PROMPT. In the records that follow, find each line with the word "sheet" and copy it.

Image comparison data:
════════════════
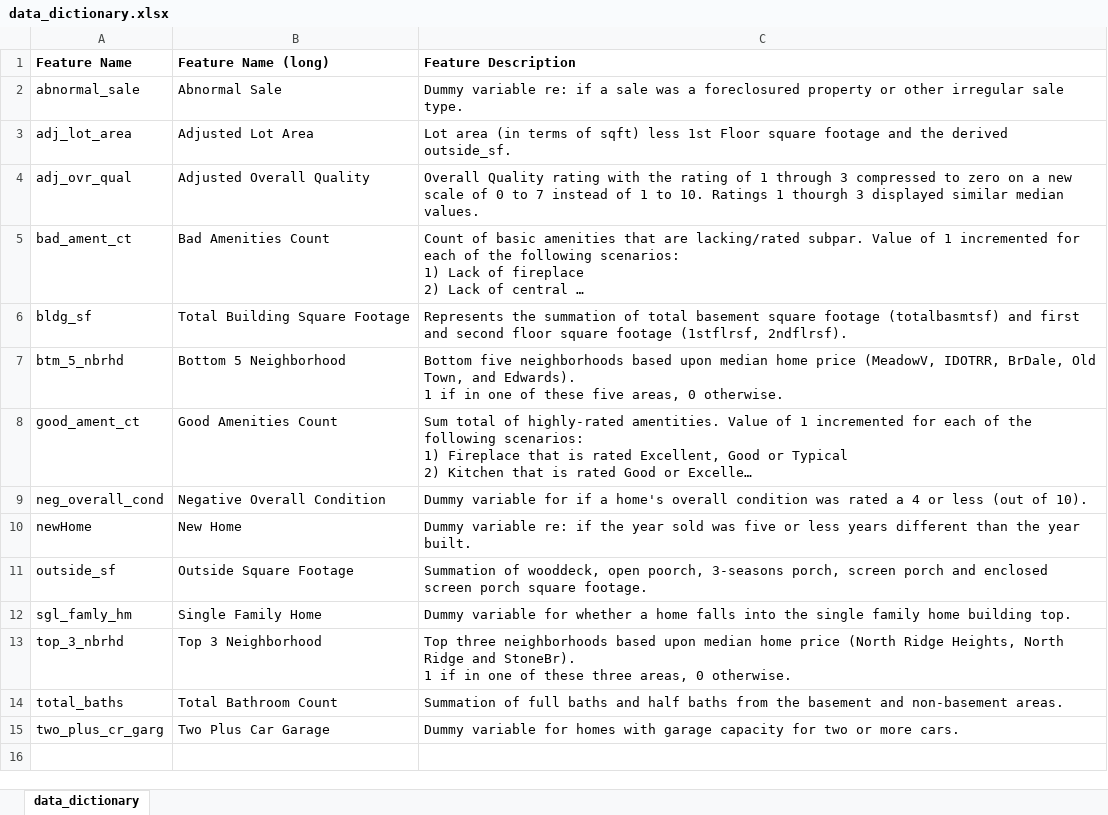
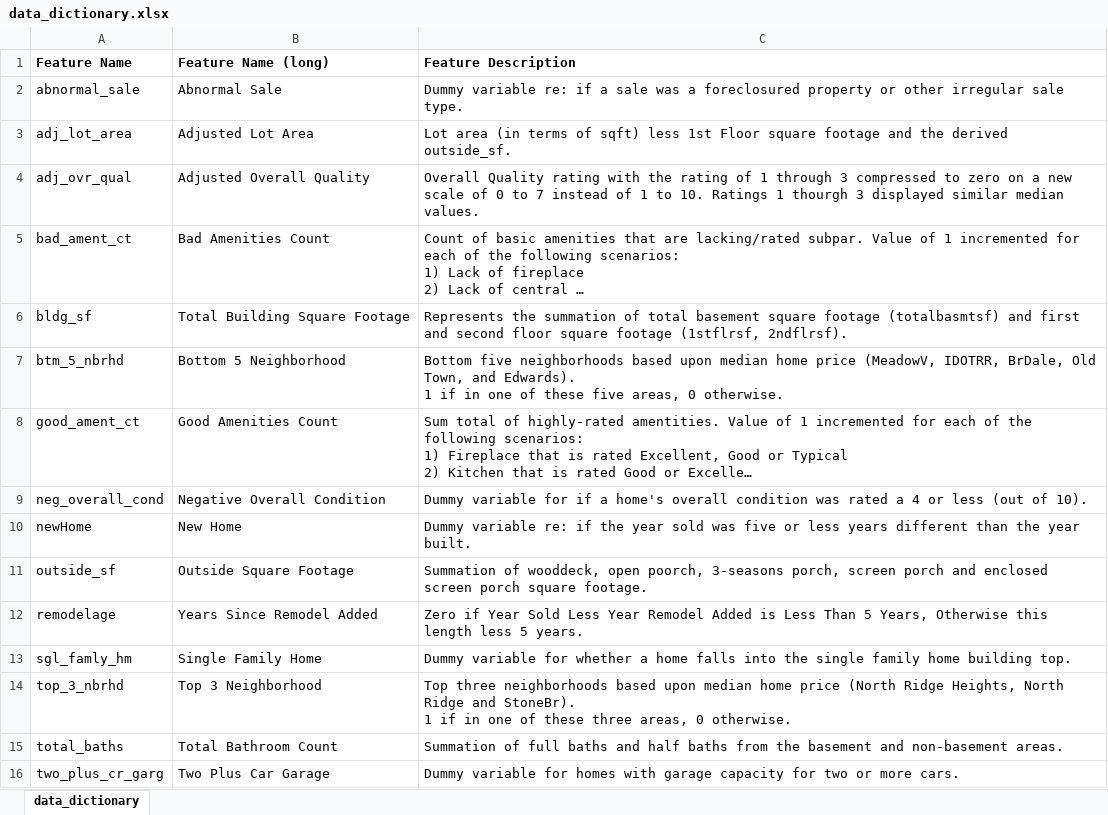
Before and after one commit to jwattier/nycdsa_housing_ml_project, an Excel workbook: admin/data_dictionary.xlsx, sheet data_dictionary, drawn as a sheet; long unchanged cells end in …; values as stored, in another font and other column widths than the file's, no borders; the diff names each change by its address in the sheet, - before the commit and + after, or states it on an @@ line.

Commit message:
updated data dictionary

```diff
--- a/admin/data_dictionary.xlsx (sheet data_dictionary)
+++ b/admin/data_dictionary.xlsx (sheet data_dictionary)
+row 12: remodelage | Years Since Remodel Added | Zero if Year Sold Less Year Remodel Added is Less Than 5 Years, Otherwise this length less 5 years.
```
════════════════
ANSWER BOX.
Before and after one commit to jwattier/nycdsa_housing_ml_project, an Excel workbook: admin/data_dictionary.xlsx, sheet data_dictionary, drawn as a sheet; long unchanged cells end in …; values as stored, in another font and other column widths than the file's, no borders; the diff names each change by its address in the sheet, - before the commit and + after, or states it on an @@ line.
--- a/admin/data_dictionary.xlsx (sheet data_dictionary)
+++ b/admin/data_dictionary.xlsx (sheet data_dictionary)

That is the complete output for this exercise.